* What you should do: Copy out each line of the data that includes the string "piwo".

>>>

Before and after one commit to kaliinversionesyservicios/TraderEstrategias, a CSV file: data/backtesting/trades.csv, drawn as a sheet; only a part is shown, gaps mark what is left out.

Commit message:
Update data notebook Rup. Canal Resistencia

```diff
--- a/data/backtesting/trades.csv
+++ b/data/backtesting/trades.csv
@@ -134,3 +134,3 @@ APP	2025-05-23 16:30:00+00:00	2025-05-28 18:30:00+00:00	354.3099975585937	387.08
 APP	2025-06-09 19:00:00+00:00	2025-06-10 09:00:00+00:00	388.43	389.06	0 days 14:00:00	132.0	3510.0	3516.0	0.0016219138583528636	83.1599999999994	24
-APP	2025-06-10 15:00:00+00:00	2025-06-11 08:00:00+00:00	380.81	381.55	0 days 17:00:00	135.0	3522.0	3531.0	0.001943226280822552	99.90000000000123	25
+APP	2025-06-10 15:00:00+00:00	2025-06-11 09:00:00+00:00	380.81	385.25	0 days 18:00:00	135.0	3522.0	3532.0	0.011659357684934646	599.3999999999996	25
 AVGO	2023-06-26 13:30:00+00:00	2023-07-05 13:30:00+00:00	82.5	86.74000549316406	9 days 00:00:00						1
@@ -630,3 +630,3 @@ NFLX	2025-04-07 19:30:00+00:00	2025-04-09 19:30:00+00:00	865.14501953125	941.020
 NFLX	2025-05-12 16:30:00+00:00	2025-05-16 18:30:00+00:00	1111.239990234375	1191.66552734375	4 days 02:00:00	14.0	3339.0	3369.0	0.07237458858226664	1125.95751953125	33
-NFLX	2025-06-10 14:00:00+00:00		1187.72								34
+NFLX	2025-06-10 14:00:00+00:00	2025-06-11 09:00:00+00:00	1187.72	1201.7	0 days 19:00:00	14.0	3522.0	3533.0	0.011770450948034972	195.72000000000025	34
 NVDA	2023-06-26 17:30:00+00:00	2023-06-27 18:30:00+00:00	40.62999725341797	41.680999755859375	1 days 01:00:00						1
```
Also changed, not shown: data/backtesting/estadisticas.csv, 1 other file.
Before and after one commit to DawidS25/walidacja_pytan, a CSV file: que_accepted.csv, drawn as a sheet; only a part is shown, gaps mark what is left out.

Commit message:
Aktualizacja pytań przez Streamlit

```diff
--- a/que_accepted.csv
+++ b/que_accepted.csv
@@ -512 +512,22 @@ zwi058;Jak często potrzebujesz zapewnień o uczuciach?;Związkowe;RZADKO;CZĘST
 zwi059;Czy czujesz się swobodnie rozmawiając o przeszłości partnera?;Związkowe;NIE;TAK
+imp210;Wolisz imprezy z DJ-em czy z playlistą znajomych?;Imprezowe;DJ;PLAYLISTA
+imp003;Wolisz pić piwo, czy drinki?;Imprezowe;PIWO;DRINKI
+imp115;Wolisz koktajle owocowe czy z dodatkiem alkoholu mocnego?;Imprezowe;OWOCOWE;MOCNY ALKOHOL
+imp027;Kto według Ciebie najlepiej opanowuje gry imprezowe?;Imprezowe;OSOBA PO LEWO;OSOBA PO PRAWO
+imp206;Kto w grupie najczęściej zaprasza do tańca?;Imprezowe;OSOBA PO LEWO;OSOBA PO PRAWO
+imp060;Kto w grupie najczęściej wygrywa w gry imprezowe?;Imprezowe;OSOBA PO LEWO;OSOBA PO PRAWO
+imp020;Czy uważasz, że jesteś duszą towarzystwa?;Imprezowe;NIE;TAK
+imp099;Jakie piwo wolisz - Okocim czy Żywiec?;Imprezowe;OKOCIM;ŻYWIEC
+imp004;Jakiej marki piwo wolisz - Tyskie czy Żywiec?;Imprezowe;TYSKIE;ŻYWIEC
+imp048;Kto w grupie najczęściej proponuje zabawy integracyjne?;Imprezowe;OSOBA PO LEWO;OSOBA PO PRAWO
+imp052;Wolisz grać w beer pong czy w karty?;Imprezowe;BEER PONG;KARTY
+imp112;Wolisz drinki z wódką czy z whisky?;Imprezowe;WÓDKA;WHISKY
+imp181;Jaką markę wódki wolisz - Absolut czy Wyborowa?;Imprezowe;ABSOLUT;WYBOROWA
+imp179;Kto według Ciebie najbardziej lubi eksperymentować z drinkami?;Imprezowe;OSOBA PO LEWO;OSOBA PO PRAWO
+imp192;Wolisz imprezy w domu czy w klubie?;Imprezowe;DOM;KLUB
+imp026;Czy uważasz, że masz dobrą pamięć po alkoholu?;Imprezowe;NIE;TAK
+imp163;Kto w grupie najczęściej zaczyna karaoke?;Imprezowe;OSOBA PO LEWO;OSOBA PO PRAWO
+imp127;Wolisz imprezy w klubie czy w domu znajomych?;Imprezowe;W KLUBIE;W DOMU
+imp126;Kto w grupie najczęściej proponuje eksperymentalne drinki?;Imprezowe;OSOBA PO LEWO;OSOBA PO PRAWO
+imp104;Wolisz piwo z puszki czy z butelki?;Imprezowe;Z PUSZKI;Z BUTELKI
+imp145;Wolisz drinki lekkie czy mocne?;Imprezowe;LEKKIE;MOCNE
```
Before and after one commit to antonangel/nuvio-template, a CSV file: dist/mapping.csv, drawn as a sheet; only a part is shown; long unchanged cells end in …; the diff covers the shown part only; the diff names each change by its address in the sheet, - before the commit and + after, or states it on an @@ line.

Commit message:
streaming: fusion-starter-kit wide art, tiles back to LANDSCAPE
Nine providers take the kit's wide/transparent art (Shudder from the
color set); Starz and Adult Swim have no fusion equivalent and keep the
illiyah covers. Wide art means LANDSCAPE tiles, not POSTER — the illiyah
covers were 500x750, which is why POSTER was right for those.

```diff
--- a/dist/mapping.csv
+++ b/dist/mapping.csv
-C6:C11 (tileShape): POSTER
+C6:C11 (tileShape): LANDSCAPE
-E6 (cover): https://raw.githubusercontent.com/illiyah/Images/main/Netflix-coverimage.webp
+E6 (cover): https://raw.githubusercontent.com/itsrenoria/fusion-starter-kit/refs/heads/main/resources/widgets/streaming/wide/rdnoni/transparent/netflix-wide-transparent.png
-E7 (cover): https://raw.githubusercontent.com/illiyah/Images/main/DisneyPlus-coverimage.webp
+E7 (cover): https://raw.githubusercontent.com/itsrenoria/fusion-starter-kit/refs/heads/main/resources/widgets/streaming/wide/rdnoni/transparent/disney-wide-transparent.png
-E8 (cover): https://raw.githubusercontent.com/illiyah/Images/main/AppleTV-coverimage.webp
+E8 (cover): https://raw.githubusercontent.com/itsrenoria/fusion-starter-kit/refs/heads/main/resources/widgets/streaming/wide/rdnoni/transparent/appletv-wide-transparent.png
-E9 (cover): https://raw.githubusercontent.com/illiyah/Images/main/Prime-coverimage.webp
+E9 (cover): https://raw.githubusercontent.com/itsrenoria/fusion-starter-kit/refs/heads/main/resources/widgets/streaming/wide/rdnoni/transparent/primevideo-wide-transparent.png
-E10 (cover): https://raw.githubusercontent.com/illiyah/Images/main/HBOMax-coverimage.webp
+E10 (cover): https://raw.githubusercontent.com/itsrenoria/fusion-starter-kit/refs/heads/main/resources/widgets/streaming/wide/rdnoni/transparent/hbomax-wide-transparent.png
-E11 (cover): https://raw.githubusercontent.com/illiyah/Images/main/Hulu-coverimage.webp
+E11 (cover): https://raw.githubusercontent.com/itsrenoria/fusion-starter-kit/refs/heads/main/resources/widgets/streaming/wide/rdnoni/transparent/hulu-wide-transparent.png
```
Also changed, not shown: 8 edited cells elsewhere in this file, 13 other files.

<<<

* Output for this task:
+imp003;Wolisz pić piwo, czy drinki?;Imprezowe;PIWO;DRINKI
+imp099;Jakie piwo wolisz - Okocim czy Żywiec?;Imprezowe;OKOCIM;ŻYWIEC
+imp004;Jakiej marki piwo wolisz - Tyskie czy Żywiec?;Imprezowe;TYSKIE;ŻYWIEC
+imp104;Wolisz piwo z puszki czy z butelki?;Imprezowe;Z PUSZKI;Z BUTELKI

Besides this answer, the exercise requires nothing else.